News features and technical articles about the evolution of aquaculture, one of the world’s fastest growing industries.

hatchery

Responsibility

Haiti’s hatchery of hope

Built on a dream of feeding some of the world’s poorest and most vulnerable people, a charity-built tilapia hatchery in Haiti now learns to stand on its own. 

Health & Welfare

Testing an intensive shrimp hatchery system using biofloc technology

The use of biofloc technology (BFT) is increasing in the commercial production of several important aquatic species, as it can increase production and efficiency and minimize the potential impacts of effluents. This study showed that BFT systems without water exchange 

Health & Welfare

Metabolomics approaches to improve mussel larval production

Variability in the quantity and quality of larval yields limit aquaculture growth. New biotechnological advances promise to revolutionize the way we assess and solve bottlenecks. A study demonstrated the use of metabolomics to assess and classify mollusk larvae quality and 

Responsibility

Calcium and magnesium use in aquaculture

Aquatic plants and animals get the essential nutrients calcium and magnesium from water and food. Calcium concentrations impact the hydration and development of eggs in a hatchery, where calcium carbonate precipitation can be troublesome. 

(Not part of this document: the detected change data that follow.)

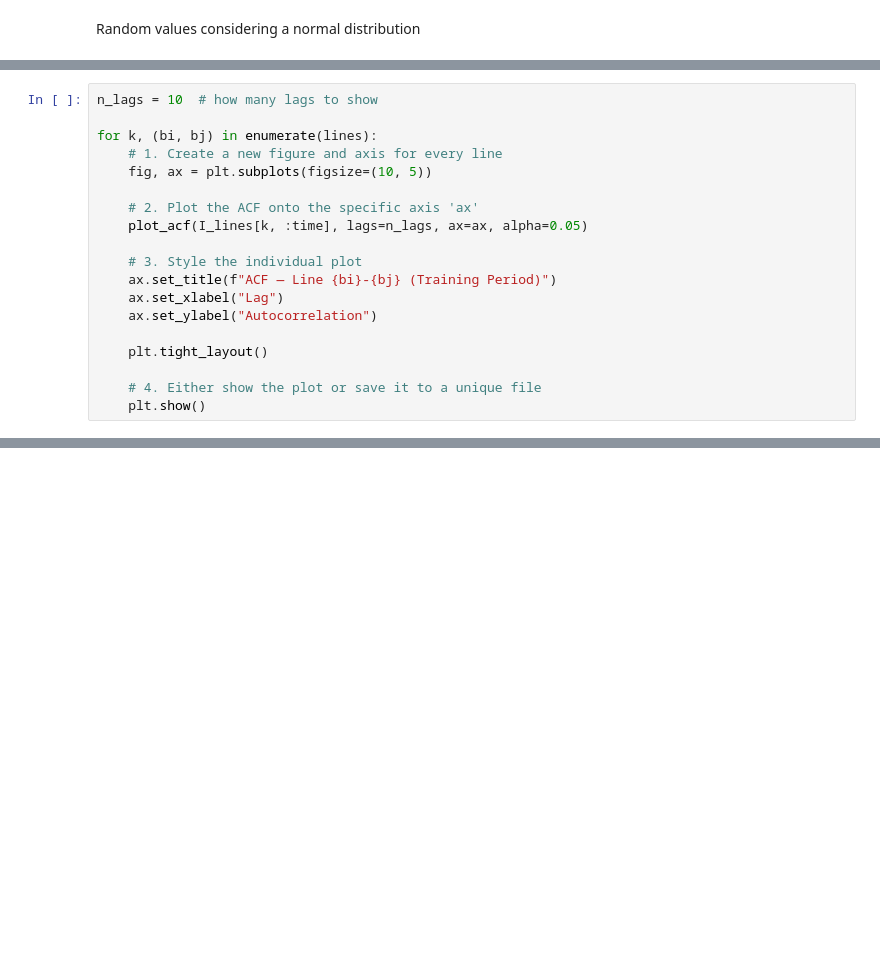
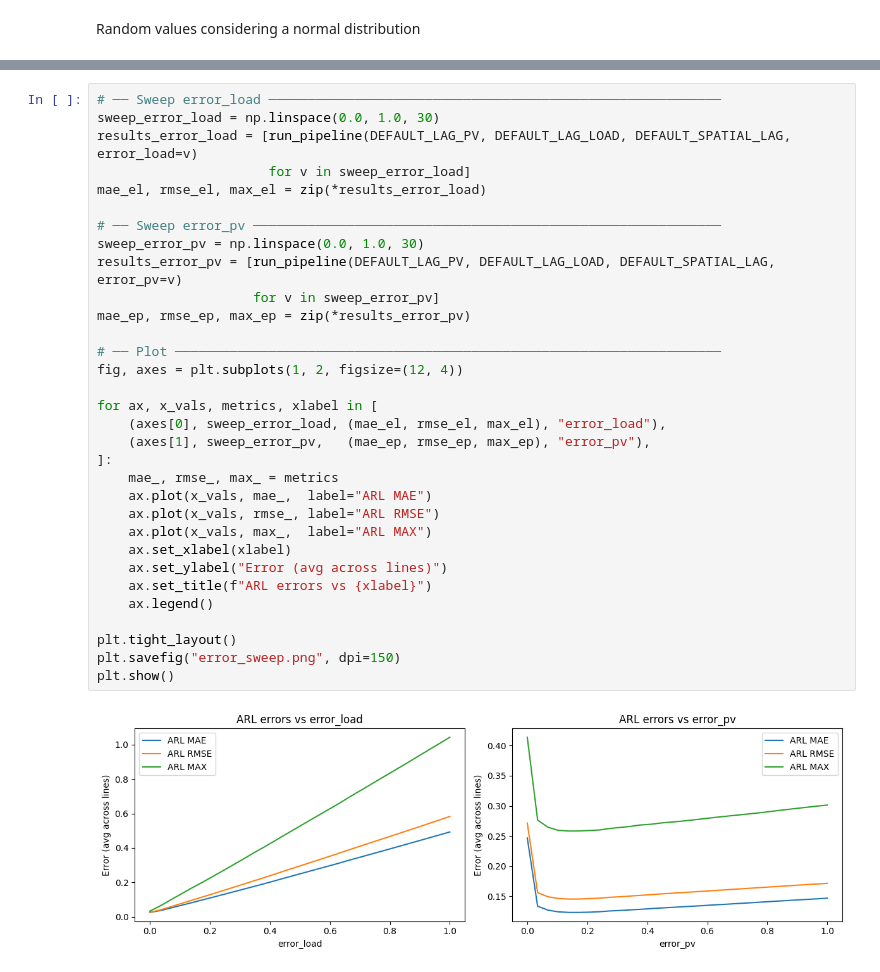
Before and after one commit to e4m8ch/ADRI, a Jupyter notebook: project_2/project_2_error_analysis.ipynb, the cells around one changed output, grey strips where cells are left out. Drawn from its saved outputs; the diff is of its cells as text; blank space fills up the shorter version.

Commit message:
Project 2: interload impact and error analysis completed.

```diff
--- a/project_2/project_2_error_analysis.ipynb
+++ b/project_2/project_2_error_analysis.ipynb
@@ -478,19 +244,0 @@ print(tabulate([["AVG"] + [f"{v:.4f}" for v in avg]], headers=headers, tablefmt=
-# %%
-n_lags = 10  # how many lags to show
-
-for k, (bi, bj) in enumerate(lines):
-    # 1. Create a new figure and axis for every line
-    fig, ax = plt.subplots(figsize=(10, 5))
-
-    # 2. Plot the ACF onto the specific axis 'ax'
-    plot_acf(I_lines[k, :time], lags=n_lags, ax=ax, alpha=0.05)
-
-    # 3. Style the individual plot
-    ax.set_title(f"ACF — Line {bi}-{bj} (Training Period)")
-    ax.set_xlabel("Lag")
-    ax.set_ylabel("Autocorrelation")
-
-    plt.tight_layout()
-
-    # 4. Either show the plot or save it to a unique file
-    plt.show()
@@ -583,0 +245,34 @@ for k, (bi, bj) in enumerate(lines):
+# %%
+# ── Sweep error_load ──────────────────────────────────────────────────────────
+sweep_error_load = np.linspace(0.0, 1.0, 30)
+results_error_load = [run_pipeline(DEFAULT_LAG_PV, DEFAULT_LAG_LOAD, DEFAULT_SPATIAL_LAG, error_load=v)
+                      for v in sweep_error_load]
+mae_el, rmse_el, max_el = zip(*results_error_load)
+
+# ── Sweep error_pv ────────────────────────────────────────────────────────────
+sweep_error_pv = np.linspace(0.0, 1.0, 30)
+results_error_pv = [run_pipeline(DEFAULT_LAG_PV, DEFAULT_LAG_LOAD, DEFAULT_SPATIAL_LAG, error_pv=v)
+                    for v in sweep_error_pv]
+mae_ep, rmse_ep, max_ep = zip(*results_error_pv)
+
+# ── Plot ──────────────────────────────────────────────────────────────────────
+fig, axes = plt.subplots(1, 2, figsize=(12, 4))
+
+for ax, x_vals, metrics, xlabel in [
+    (axes[0], sweep_error_load, (mae_el, rmse_el, max_el), "error_load"),
+    (axes[1], sweep_error_pv,   (mae_ep, rmse_ep, max_ep), "error_pv"),
+]:
+    mae_, rmse_, max_ = metrics
+    ax.plot(x_vals, mae_,  label="ARL MAE")
+    ax.plot(x_vals, rmse_, label="ARL RMSE")
+    ax.plot(x_vals, max_,  label="ARL MAX")
+    ax.set_xlabel(xlabel)
+    ax.set_ylabel("Error (avg across lines)")
+    ax.set_title(f"ARL errors vs {xlabel}")
+    ax.legend()
+
+plt.tight_layout()
+plt.savefig("error_sweep.png", dpi=150)
+plt.show()
+# %% [output]
+[figure, added]
```
Also changed, not shown: parts of 26 cells of this notebook, 2 other files.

Health & Welfare

Sound hatchery protocols enhance shrimp postlarvae quality

Investing in the quality of shrimp postlarvae by applying state-of-the-art hatchery management results in a significant return on investment. Nutrition and health protocols have large impacts on postlarvae quality that last beyond the early life stages. 

Responsibility

Mariculture projects in Rio de Janeiro

A partnership among the private, academic and government sectors is advancing the development of mariculture in Rio de Janeiro, Brazil. Ongoing projects include a marine fish hatchery, demonstration unit and experimental integrated multi-trophic aquaculture system. 

Innovation & Investment

Mahimahi aquaculture revisited

Mahimahi is a fast-growing, high-value fish species with excellent potential for aquaculture. The technology for maturation, spawning, larval rearing, fingerling production has been mastered, yet progress toward commercial development has been slow.